TASK TO CARRY OUT
Could you please find each line in the records that contains the word "Comparison" and copy it?

DATA SUPPLIED
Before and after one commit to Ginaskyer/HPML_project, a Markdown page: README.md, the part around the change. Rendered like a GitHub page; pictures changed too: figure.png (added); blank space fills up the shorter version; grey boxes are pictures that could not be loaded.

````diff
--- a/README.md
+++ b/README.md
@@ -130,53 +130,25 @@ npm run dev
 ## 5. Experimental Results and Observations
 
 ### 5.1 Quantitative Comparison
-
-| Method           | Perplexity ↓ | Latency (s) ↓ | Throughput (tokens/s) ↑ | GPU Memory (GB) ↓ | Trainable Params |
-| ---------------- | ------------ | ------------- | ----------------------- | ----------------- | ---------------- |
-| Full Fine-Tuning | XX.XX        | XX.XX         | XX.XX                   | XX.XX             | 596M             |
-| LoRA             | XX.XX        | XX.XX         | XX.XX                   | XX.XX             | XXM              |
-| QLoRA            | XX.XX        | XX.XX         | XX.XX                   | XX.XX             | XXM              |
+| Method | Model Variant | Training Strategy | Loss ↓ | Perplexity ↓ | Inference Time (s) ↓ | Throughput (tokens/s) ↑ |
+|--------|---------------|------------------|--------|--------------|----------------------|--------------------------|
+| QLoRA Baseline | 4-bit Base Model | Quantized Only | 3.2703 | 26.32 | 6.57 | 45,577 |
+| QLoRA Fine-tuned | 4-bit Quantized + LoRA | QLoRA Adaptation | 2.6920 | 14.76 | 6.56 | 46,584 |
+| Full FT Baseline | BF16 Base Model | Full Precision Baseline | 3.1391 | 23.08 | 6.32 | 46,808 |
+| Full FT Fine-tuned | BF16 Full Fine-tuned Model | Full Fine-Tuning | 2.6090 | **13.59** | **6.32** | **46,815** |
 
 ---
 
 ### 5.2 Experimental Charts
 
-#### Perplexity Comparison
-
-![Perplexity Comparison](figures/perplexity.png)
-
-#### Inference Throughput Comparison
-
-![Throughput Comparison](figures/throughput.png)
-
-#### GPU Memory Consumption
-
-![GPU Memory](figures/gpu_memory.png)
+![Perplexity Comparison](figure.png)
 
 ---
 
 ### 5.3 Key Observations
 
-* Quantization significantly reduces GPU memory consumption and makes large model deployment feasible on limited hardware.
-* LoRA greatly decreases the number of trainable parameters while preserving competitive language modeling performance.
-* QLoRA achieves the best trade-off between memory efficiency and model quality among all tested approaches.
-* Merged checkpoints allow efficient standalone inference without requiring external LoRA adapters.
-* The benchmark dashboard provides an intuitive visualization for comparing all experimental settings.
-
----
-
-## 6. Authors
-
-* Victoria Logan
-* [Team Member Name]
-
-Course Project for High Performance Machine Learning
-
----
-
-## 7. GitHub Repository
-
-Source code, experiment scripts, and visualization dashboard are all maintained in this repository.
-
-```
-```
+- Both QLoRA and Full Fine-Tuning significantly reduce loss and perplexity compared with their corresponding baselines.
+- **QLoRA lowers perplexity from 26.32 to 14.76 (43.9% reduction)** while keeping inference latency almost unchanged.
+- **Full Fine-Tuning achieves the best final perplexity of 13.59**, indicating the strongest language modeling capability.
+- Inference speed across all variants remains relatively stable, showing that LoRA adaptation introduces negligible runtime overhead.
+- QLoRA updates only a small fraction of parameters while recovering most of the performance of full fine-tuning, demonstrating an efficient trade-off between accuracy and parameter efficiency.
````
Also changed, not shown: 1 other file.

TASK OUTPUT
 ### 5.1 Quantitative Comparison
-#### Perplexity Comparison
-![Perplexity Comparison](figures/perplexity.png)
-#### Inference Throughput Comparison
-![Throughput Comparison](figures/throughput.png)
+![Perplexity Comparison](figure.png)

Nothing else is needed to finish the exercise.